When George Osborne was forcing the BBC to take the £750 million hit from free licence fees for the over-75s two months ago, there was, remember, also a seasonal flurry of news stories about naughty seagulls swooping from a great height on defenceless people… and even dogs.
This image was foremost as delegates at last month’s Edinburgh Television Festival, fired up by Armando Iannucci’s brilliant MacTaggart lecture – a rallying cry in defence of the BBC – banded together to dive-bomb culture secretary John Whittingdale with disdain. He both attended the event and then bravely hung around for the critical pecks, casting himself as a reluctant hatchet man caught up in essential national deficit reduction.
His message boils down to a denial that anyone is seeking to dismantle the BBC – he wants it to streamline management, and make the optimum use of targeted funds, without sacrificing core services. His worst threat was of Ofcom taking future responsibility for adjudicating on impartiality complaints, something the public would welcome for simplicity’s sake. But Iannucci’s barbs about the composition of Whitting-dale’s charter advisory group lacking creative people hit home.

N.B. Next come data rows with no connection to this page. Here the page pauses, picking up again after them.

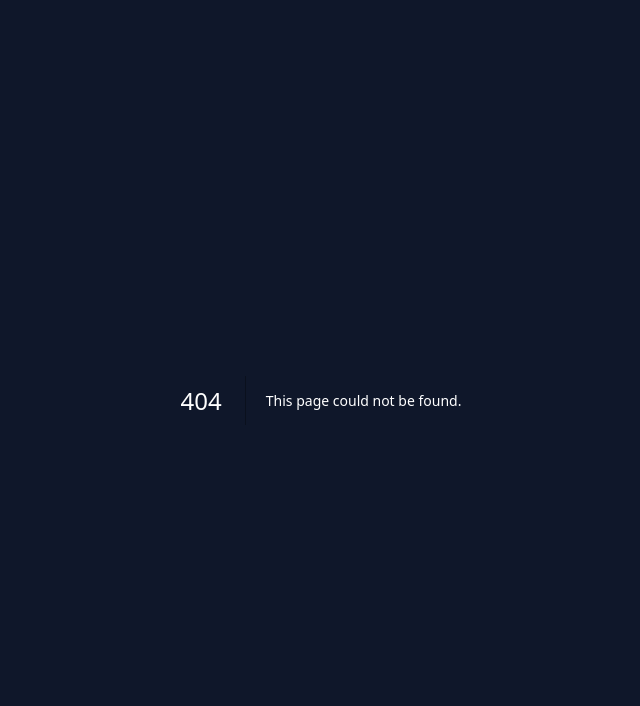
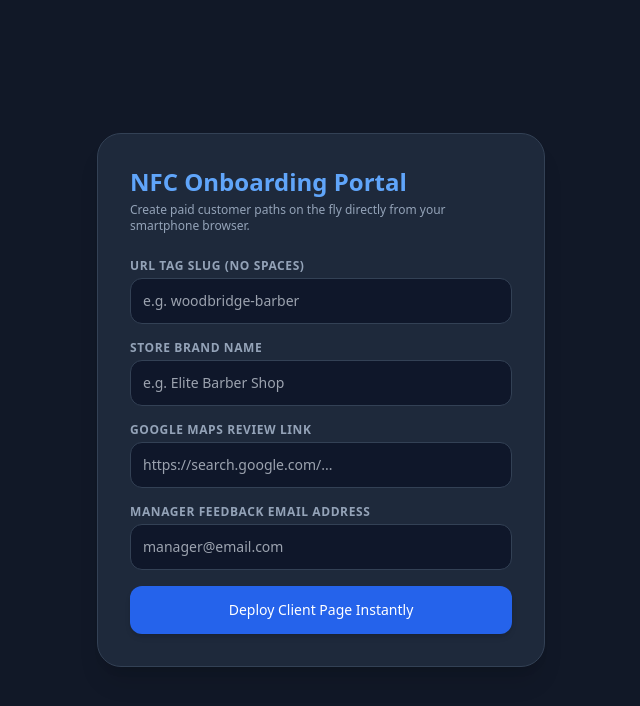
Before and after one commit to MohammadKhairzada/aihs-site, a Next.js app: page /onboard in a window 1280 px wide. Before the commit this address had no page. Shown: the top 706 px of the page, without its empty margins (319-959 px from the left). Built offline with nearby package versions, Linux system fonts and the light colour scheme.

Commit message:
Create page.tsx

```diff
--- /dev/null
+++ b/app/onboard/page.tsx
@@ -0,0 +1,64 @@
+'use client';
+
+import { useState } from 'react';
+
+export default function MobileOnboardingPortal() {
+  const [slug, setSlug] = useState('');
+  const [name, setName] = useState('');
+  const [googleUrl, setGoogleUrl] = useState('');
+  const [ownerEmail, setOwnerEmail] = useState('');
+  const [status, setStatus] = useState('');
+
+  const handleSaveClient = (e: React.FormEvent) => {
+    e.preventDefault();
+
+    // Clean up slug text inputs (e.g., "Tony's Pizza" becomes "tonys-pizza")
+    const cleanSlug = slug.toLowerCase().replace(/[^a-z0-9-_]/g, '-');
+
+    const existingData = localStorage.getItem('aihs_client_db');
+    let currentDb: Record<string, any> = {};
+    if (existingData) {
+      try { currentDb = JSON.parse(existingData); } catch (err) {}
+    }
+
+    // Insert new business into memory database records
+    currentDb[cleanSlug] = { name, googleUrl, ownerEmail };
+    localStorage.setItem('aihs_client_db', JSON.stringify(currentDb));
+
+    setStatus(`Success! Live path created at: ://aihstechnologies.com{cleanSlug}`);
+
+    // Clear the form fields
+    setSlug(''); setName(''); setGoogleUrl(''); setOwnerEmail('');
+  };
+
+  return (
+    <div className="flex min-h-screen flex-col items-center justify-center bg-gray-900 p-6 font-sans text-white">
+      <div className="w-full max-w-md bg-slate-800 rounded-3xl p-8 border border-slate-700 shadow-xl">
+        <h1 className="text-2xl font-bold text-blue-400 mb-1">NFC Onboarding Portal</h1>
+        <p className="text-xs text-slate-400 mb-6">Create paid customer paths on the fly directly from your smartphone browser.</p>
+
+        <form onSubmit={handleSaveClient} className="space-y-4">
+          <div>
+            <label className="block text-xs font-semibold uppercase tracking-wider text-slate-400 mb-1">URL Tag Slug (No spaces)</label>
+            <input required type="text" placeholder="e.g. woodbridge-barber" value={slug} onChange={(e) => setSlug(e.target.value)} className="w-full bg-slate-900 border border-slate-700 rounded-xl p-3 text-sm text-white focus:outline-none focus:border-blue-500" />
+          </div>
+          <div>
+            <label className="block text-xs font-semibold uppercase tracking-wider text-slate-400 mb-1">Store Brand Name</label>
+            <input required type="text" placeholder="e.g. Elite Barber Shop" value={name} onChange={(e) => setName(e.target.value)} className="w-full bg-slate-900 border border-slate-700 rounded-xl p-3 text-sm text-white focus:outline-none focus:border-blue-500" />
+          </div>
+          <div>
+            <label className="block text-xs font-semibold uppercase tracking-wider text-slate-400 mb-1">Google Maps Review Link</label>
+            <input required type="url" placeholder="https://search.google.com/..." value={googleUrl} onChange={(e) => setGoogleUrl(e.target.value)} className="w-full bg-slate-900 border border-slate-700 rounded-xl p-3 text-sm text-white focus:outline-none focus:border-blue-500" />
+          </div>
+          <div>
+            <label className="block text-xs font-semibold uppercase tracking-wider text-slate-400 mb-1">Manager Feedback Email Address</label>
+            <input required type="email" placeholder="manager@email.com" value={ownerEmail} onChange={(e) => setOwnerEmail(e.target.value)} className="w-full bg-slate-900 border border-slate-700 rounded-xl p-3 text-sm text-white focus:outline-none focus:border-blue-500" />
+          </div>
+          <button type="submit" className="w-full bg-blue-600 hover:bg-blue-500 text-white font-medium py-3.5 rounded-xl text-sm transition active:scale-95 shadow-md">Deploy Client Page Instantly</button>
+        </form>
+
+        {status && <div className="mt-6 p-4 rounded-xl bg-slate-900 text-xs font-medium text-emerald-400 border border-emerald-950/30 leading-relaxed text-center break-all">{status}</div>}
+      </div>
+    </div>
+  );
+}
```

This is something the culture secretary does control.
Also, Iannucci’s defence of public service broadcasting included the deft soft power point: the BBC can connect and communicate high culture and ideas with larger audiences and popular taste, enriching Britain and beyond. But when I switch on I also see the BBC cross-promoting its radio services on TV and changing radio and BBC3 stations into online platforms with the speed of a rip tide. It is failing to lay the groundwork for a modus vivendi with Scotland and Wales.
The BBC’s management in the past decade, through arrogance, contributed to the mess over accountability and governance by never really according the BBC Trust the respect it needed to establish itself.
In truth, though, the festival also demonstrated how mercenary the independent production sector from which most of the delegates are drawn tends to be. Outside of the MacTaggart, it is about networking and sessions and drinks to meet commissioners who hold the purse strings.
So the greatest anxiety centres on the prospect of cuts of around 10% in BBC income. Tony Hall’s speech this week about delivering ambitious online partnerships, more box-set style drama, an expanded World Service and a children’s on-demand service lacked crucial financial detail.
Yet this tough licence fee settlement shaping up, the only one on offer, should create an incentive towards swift iPlayer online registration to access BBC content and, surely, a system of subs for non-UK residents. (The way UK theatre has seized the opportunities of international live performances ought to inspire the BBC).
My final worry is Channel 4. If broadcasting policy is influenced by cutting the deficit, then it is a tasty morsel for privatisation, despite being well run, and showcasing some sparkling new programming. Let it be.